◆ **Dataset entries**:
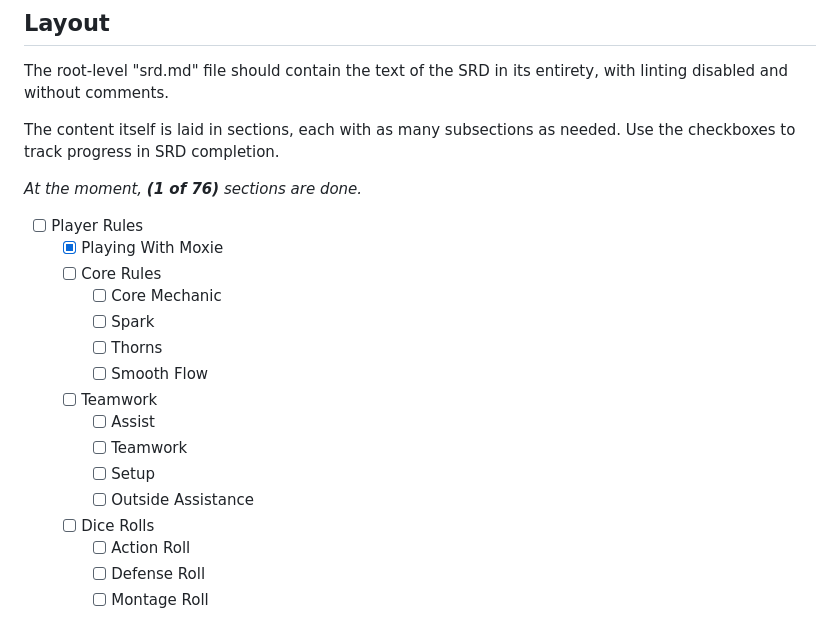
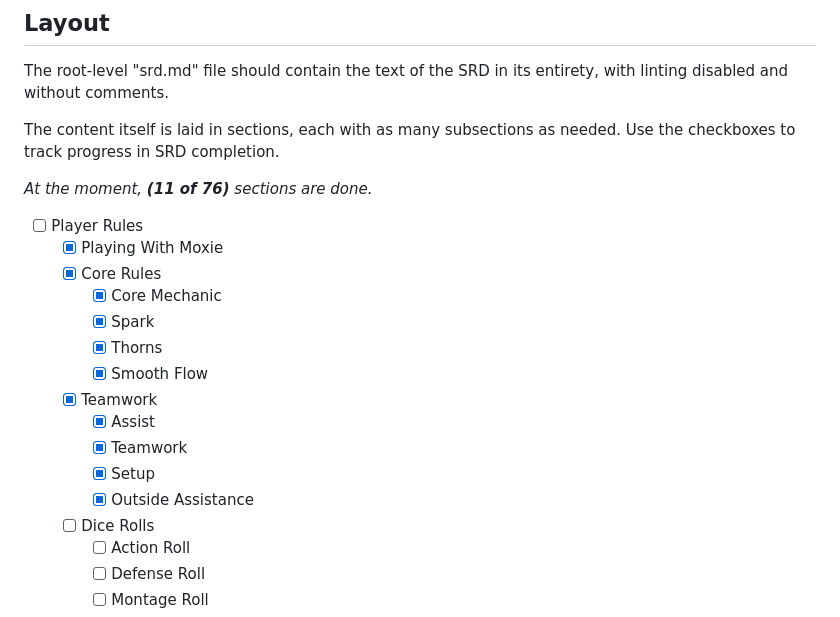
Before and after one commit to moxietoolkit/srd, a Markdown page: notes.md, the part around the change. Drawn GitHub-style.

Commit message:
core rules and teamwork

```diff
--- a/notes.md
+++ b/notes.md
@@ -38,20 +38,20 @@ The root-level "srd.md" file should contain the text of the SRD in its entirety,
 
 The content itself is laid in sections, each with as many subsections as needed. Use the checkboxes to track progress in SRD completion.
 
-_At the moment, **(1 of 76)** sections are done._
+_At the moment, **(11 of 76)** sections are done._
 
 - [ ] Player Rules
   - [x] Playing With Moxie
-  - [ ] Core Rules
-    - [ ] Core Mechanic
-    - [ ] Spark
-    - [ ] Thorns
-    - [ ] Smooth Flow
-  - [ ] Teamwork
-    - [ ] Assist
-    - [ ] Teamwork
-    - [ ] Setup
-    - [ ] Outside Assistance
+  - [x] Core Rules
+    - [x] Core Mechanic
+    - [x] Spark
+    - [x] Thorns
+    - [x] Smooth Flow
+  - [x] Teamwork
+    - [x] Assist
+    - [x] Teamwork
+    - [x] Setup
+    - [x] Outside Assistance
   - [ ] Dice Rolls
     - [ ] Action Roll
     - [ ] Defense Roll
```
Also changed, not shown: content/player-rules/core-rules.md (+26 -0 lines), content/player-rules/teamwork.md (+21 -0 lines).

◆ **Work required**:
Please filter the listing down to lines that include the word "moment".

◆ **Output for this exercise**:
-_At the moment, **(1 of 76)** sections are done._
+_At the moment, **(11 of 76)** sections are done._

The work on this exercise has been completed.